Nehemiah Frank at the 2018 Terence Crutcher Gala
Published 10/18/2020 | Reading Time 2 min 11 sec
By Nehemiah D. Frank, founder and editor-in-chief
State Question 805 is on the ballot in this November election, and I am voting yes. SQ 805 is a criminal justice reform ballot initiative that would end the use of extreme sentencing for a nonviolent offense because of a prior nonviolent conviction.
For most Oklahomans, it’s no secret that our state is the prison capital of the world. We have the highest incarceration rate for women and jail more Black Americans per capita than any other state in the US.
If we as Oklahomans truly want to live our faith loudly, we must vote yes on SQ 805. And here’s why:
Long sentences for nonviolent offenses, even if repeated, should not warrant a life spent within an iron coffin. I can assure you: That is not of God, who is the author of restorative justice.
Instead, we should be focusing on solutions, actual rehabilitation — and equipping those who may have fallen on hard times and in their moment of weakness made a bad choice or two — with the resources to get their lives back on track so they can contribute to their families, communities, and society.
Restorative justice shouldn’t be political, and conservatives should be endorsing SQ 805 because it’s more fiscally responsible. Our state would save Oklahoma taxpayers $200 million dollars per year if passed. That money could be reallocated for our state’s struggling education system, raises for Oklahoma teachers — who are still underpaid, and actual mental health professionals for Oklahoma students.
I have read countless stories about whole families being destroyed due to Oklahoma’s inhumane, severe sentencing laws. Mothers and fathers have been ripped from their children, unable to fulfill their duties as parents — missing high school graduations, weddings — and in some instances, the last breath of their own parents.
Current Oklahoma laws allow repeated offenders of petty crimes to serve years, decades and even life sentences in the state penitentiary. For example, an Oklahoma mother was sentenced to life in prison without parole for selling drugs to buy medicine to save her son’s life. In another case, an individual served 33-years at a state prison for writing $400 worth of bad checks. The current laws never asked them why they committed those petty offenses.

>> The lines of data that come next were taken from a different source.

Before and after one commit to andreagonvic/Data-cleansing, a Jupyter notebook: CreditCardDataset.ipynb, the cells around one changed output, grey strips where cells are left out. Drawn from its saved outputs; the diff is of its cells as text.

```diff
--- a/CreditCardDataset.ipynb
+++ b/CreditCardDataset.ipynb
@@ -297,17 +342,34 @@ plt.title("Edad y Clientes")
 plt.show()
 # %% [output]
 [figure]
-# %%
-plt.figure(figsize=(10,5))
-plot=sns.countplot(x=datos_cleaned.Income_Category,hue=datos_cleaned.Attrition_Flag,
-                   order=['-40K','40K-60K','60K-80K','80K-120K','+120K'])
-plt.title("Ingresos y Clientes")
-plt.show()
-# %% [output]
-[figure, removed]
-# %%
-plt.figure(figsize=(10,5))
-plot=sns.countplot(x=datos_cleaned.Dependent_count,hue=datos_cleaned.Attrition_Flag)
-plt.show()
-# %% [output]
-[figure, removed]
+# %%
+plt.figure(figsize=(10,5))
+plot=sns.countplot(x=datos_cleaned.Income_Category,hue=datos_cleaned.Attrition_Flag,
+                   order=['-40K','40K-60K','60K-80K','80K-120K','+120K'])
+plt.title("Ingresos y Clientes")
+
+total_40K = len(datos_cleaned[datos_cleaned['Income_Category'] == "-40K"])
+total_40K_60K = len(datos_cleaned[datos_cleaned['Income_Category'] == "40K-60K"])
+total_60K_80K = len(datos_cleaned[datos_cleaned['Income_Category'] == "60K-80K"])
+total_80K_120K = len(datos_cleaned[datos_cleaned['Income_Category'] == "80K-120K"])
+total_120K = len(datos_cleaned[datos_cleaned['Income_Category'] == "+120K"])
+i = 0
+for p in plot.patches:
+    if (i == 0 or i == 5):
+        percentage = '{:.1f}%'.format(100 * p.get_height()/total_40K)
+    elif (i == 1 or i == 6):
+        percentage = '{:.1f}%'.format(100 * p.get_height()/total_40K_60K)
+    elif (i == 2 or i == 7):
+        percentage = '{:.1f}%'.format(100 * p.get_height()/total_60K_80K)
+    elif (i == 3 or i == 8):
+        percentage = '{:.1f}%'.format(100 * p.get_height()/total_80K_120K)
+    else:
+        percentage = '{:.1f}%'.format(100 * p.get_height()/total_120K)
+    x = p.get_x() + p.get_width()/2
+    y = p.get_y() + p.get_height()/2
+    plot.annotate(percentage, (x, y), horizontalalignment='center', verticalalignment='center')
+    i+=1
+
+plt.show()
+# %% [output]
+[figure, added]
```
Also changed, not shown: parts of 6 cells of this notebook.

SO, are we not the keepers of our brothers and sisters who are members of our tribes and our society or not? What we do to them, we do to ourselves. That is the weight this ballot initiative carries, which is why my convictions tell me this initiative is great for our communities, tribes and state.

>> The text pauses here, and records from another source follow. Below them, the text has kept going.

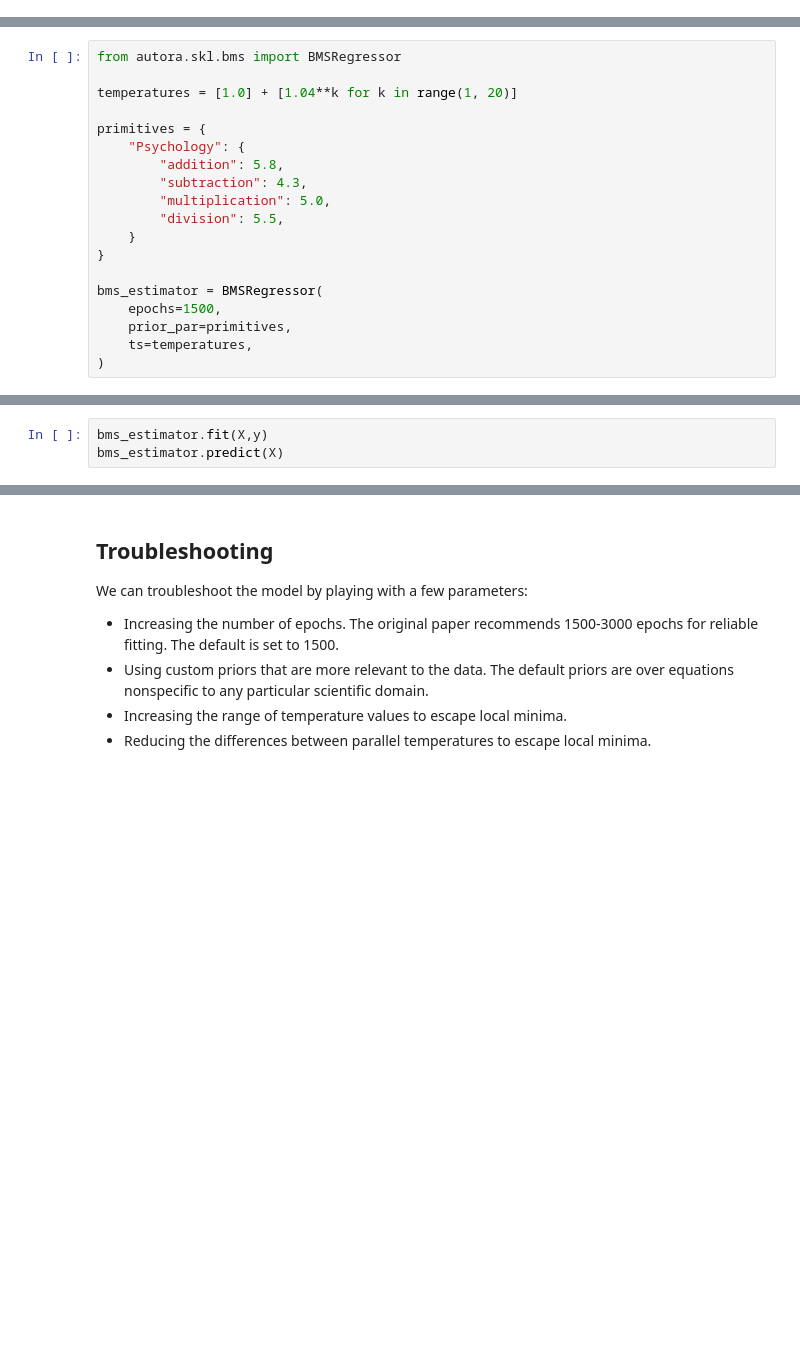
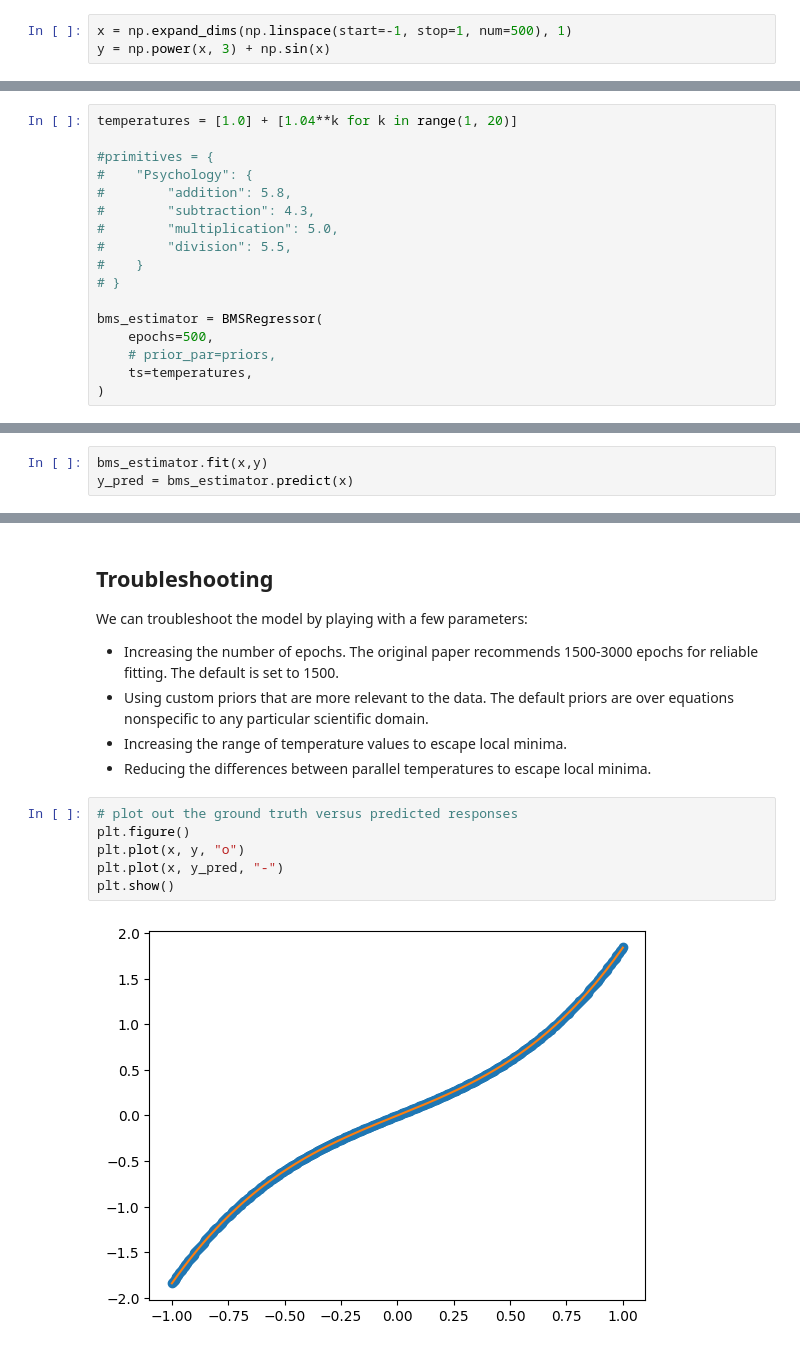
Before and after one commit to AutoResearch/autora-theorist-bms, a Jupyter notebook: docs/basic-usage.ipynb, the cells around one changed output, grey strips where cells are left out. Drawn from its saved outputs; the diff is of its cells as text; blank space fills up the shorter version.

```diff
--- a/docs/basic-usage.ipynb
+++ b/docs/basic-usage.ipynb
@@ -19,2 +21,5 @@ y = 2 * X[:,0] + np.exp(5 * X[:,1])
+# %%
+x = np.expand_dims(np.linspace(start=-1, stop=1, num=500), 1)
+y = np.power(x, 3) + np.sin(x)
 # %% [markdown]
 Now let us choose a prior over the primitives. In this case, we will use priors determined by Guimerà et al (2020).
@@ -32,27 +37,25 @@ We will use the BMS Regressor to predict the outcomes. There are a number of par
 
 Let's use the same priors over primitives that we specified on the previous page as well as an illustrative set of temperatures to set up the BMS regressor with default parameters.
 # %%
-from autora.skl.bms import BMSRegressor
-
 temperatures = [1.0] + [1.04**k for k in range(1, 20)]
 
-primitives = {
-    "Psychology": {
-        "addition": 5.8,
-        "subtraction": 4.3,
-        "multiplication": 5.0,
-        "division": 5.5,
-    }
-}
+#primitives = {
+#    "Psychology": {
+#        "addition": 5.8,
+#        "subtraction": 4.3,
+#        "multiplication": 5.0,
+#        "division": 5.5,
+#    }
+# }
 
 bms_estimator = BMSRegressor(
-    epochs=1500,
-    prior_par=primitives,
+    epochs=500,
+    # prior_par=priors,
     ts=temperatures,
 )
 # %% [markdown]
 Now we have everything to fit and verify the model.
 # %%
-bms_estimator.fit(X,y)
-bms_estimator.predict(X)
+bms_estimator.fit(x,y)
+y_pred = bms_estimator.predict(x)
 # %% [output]
@@ -67,3 +70,11 @@ We can troubleshoot the model by playing with a few parameters:
 - Using custom priors that are more relevant to the data. The default priors are over equations nonspecific to any particular scientific domain.
 - Increasing the range of temperature values to escape local minima.
 - Reducing the differences between parallel temperatures to escape local minima.
+# %%
+# plot out the ground truth versus predicted responses
+plt.figure()
+plt.plot(x, y, "o")
+plt.plot(x, y_pred, "-")
+plt.show()
+# %% [output]
+[figure, added]
```
Also changed, not shown: parts of 9 cells of this notebook.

Lastly, I want to leave you with these powerful words a great personage once uttered. “It is said that no one truly knows a nation until one has been inside its jails. A nation should not be judged by how it treats its highest citizens, but its lowest ones.” Those were the words Nelson Mandela declared. That quote was last updated by a man I admire immensely, Bryan Stevenson, who put it like this, “You ultimately judge the civility of a society not by how it treats the rich, the powerful, the protected and the highly esteemed, but by how it treats the poor, the disfavored and the disadvantaged…” and we know that it is poor people who are most likely to face prison sentences due to the unfortunate hand they’ve been dealt.
I, therefore, encourage every Oklahoman to VOTE YES on SQ 805.

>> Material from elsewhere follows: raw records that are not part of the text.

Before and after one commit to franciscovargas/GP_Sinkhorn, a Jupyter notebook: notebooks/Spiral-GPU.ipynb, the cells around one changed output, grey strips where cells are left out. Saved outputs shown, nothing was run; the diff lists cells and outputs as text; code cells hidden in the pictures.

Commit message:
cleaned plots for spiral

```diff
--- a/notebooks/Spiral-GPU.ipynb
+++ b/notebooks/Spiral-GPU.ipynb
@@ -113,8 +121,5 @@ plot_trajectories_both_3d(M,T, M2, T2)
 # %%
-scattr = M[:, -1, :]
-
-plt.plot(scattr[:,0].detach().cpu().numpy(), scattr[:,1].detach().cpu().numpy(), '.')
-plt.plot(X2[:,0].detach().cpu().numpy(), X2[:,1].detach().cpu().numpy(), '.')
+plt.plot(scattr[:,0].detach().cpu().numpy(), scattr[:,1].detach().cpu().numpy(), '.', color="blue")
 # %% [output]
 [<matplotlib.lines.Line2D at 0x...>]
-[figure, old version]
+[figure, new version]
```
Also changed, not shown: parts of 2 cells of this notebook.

Nehemiah D. Frank is the founder, executive editor, and director of The Black Wall Street Times, digital news media company that believes access is the new civil right. He’s also a freelance writer, appearing in TIME Magazine, Tulsa People, and Tulsa World. Frank graduated with a general studies degree from Harold Washington College in Chicago, IL, and a political science degree from Oklahoma State University in Stillwater, Oklahoma, and was a member and chapter president of the Phi Theta Kappa Honors Society. Today, he is a blogger for Education Post, based in Chicago, IL, and a board member for the Tulsa World, Tulsa Press Club, and Tulsa’s Table. He is also a public school educator at a local community-led charter school and is a member of Superintendent Joy Hofmeister’s Education Task Force for Equity and Inclusion. In 2017, Frank became a Terence Crutcher Foundation honoree, a recipient of the 2017 METCares Foundation Community Impact Award, a 2018 Black Educators Fellow and gave a TED Talk at the University of Tulsa.